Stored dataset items
┄┄┄┄┄┄

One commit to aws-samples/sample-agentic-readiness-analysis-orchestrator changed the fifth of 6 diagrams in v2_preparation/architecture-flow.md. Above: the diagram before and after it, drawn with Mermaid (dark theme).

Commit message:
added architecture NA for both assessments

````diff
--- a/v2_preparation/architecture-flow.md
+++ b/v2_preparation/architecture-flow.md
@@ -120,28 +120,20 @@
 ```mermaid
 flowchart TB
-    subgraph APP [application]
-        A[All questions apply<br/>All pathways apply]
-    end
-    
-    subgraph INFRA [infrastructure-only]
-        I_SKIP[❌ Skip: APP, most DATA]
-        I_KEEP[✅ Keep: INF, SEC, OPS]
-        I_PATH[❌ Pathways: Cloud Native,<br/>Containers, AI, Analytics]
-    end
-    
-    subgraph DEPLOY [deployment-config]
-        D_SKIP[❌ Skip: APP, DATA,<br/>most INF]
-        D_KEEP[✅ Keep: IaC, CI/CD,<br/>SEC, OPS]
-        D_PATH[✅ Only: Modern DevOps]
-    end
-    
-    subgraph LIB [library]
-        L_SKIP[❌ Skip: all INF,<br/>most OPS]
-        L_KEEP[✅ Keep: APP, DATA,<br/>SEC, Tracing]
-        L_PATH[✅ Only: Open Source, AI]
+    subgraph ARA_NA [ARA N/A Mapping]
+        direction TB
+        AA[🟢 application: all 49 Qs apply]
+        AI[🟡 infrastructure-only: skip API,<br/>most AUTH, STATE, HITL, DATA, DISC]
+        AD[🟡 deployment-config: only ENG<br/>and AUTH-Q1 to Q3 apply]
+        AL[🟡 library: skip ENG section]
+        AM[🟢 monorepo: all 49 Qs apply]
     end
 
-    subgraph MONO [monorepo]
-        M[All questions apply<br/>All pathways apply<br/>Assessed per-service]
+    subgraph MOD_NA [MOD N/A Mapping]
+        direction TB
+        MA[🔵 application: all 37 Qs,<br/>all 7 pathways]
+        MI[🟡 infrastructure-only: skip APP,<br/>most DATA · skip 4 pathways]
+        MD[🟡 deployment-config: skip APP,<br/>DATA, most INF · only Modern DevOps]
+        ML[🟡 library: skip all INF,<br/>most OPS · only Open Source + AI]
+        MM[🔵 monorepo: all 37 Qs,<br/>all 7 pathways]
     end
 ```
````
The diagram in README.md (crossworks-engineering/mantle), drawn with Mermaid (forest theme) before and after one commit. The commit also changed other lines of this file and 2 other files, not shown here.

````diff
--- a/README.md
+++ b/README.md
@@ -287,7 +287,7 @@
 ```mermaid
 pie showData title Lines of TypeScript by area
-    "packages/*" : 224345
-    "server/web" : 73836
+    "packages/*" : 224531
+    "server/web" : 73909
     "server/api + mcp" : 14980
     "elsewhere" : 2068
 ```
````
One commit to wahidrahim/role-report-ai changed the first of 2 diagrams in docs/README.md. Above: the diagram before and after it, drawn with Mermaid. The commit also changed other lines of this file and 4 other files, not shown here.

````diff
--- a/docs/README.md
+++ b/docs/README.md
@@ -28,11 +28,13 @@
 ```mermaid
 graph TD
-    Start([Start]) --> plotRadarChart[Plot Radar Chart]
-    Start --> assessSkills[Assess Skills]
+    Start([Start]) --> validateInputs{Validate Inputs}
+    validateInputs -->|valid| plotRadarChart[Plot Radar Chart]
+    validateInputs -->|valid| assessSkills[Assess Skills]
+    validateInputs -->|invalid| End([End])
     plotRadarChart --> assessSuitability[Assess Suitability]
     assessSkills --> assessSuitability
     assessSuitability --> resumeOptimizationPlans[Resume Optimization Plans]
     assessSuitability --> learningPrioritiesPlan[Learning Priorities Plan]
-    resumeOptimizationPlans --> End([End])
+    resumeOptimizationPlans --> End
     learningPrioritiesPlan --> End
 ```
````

┄┄┄┄┄┄

* _YOUR OBJECTIVE_
Starting at the line that has "Native,<br/>Containers, AI, Analytics]" in the records above, restate word for word every line until the one that has "application: all 37 Qs,<br/>all 7 pathways]", and include that one as well.

* _RESPONSE TO THE EXERCISE_
-        I_PATH[❌ Pathways: Cloud Native,<br/>Containers, AI, Analytics]
-    end
-    
-    subgraph DEPLOY [deployment-config]
-        D_SKIP[❌ Skip: APP, DATA,<br/>most INF]
-        D_KEEP[✅ Keep: IaC, CI/CD,<br/>SEC, OPS]
-        D_PATH[✅ Only: Modern DevOps]
-    end
-    
-    subgraph LIB [library]
-        L_SKIP[❌ Skip: all INF,<br/>most OPS]
-        L_KEEP[✅ Keep: APP, DATA,<br/>SEC, Tracing]
-        L_PATH[✅ Only: Open Source, AI]
+    subgraph ARA_NA [ARA N/A Mapping]
+        direction TB
+        AA[🟢 application: all 49 Qs apply]
+        AI[🟡 infrastructure-only: skip API,<br/>most AUTH, STATE, HITL, DATA, DISC]
+        AD[🟡 deployment-config: only ENG<br/>and AUTH-Q1 to Q3 apply]
+        AL[🟡 library: skip ENG section]
+        AM[🟢 monorepo: all 49 Qs apply]
     end
 
-    subgraph MONO [monorepo]
-        M[All questions apply<br/>All pathways apply<br/>Assessed per-service]
+    subgraph MOD_NA [MOD N/A Mapping]
+        direction TB
+        MA[🔵 application: all 37 Qs,<br/>all 7 pathways]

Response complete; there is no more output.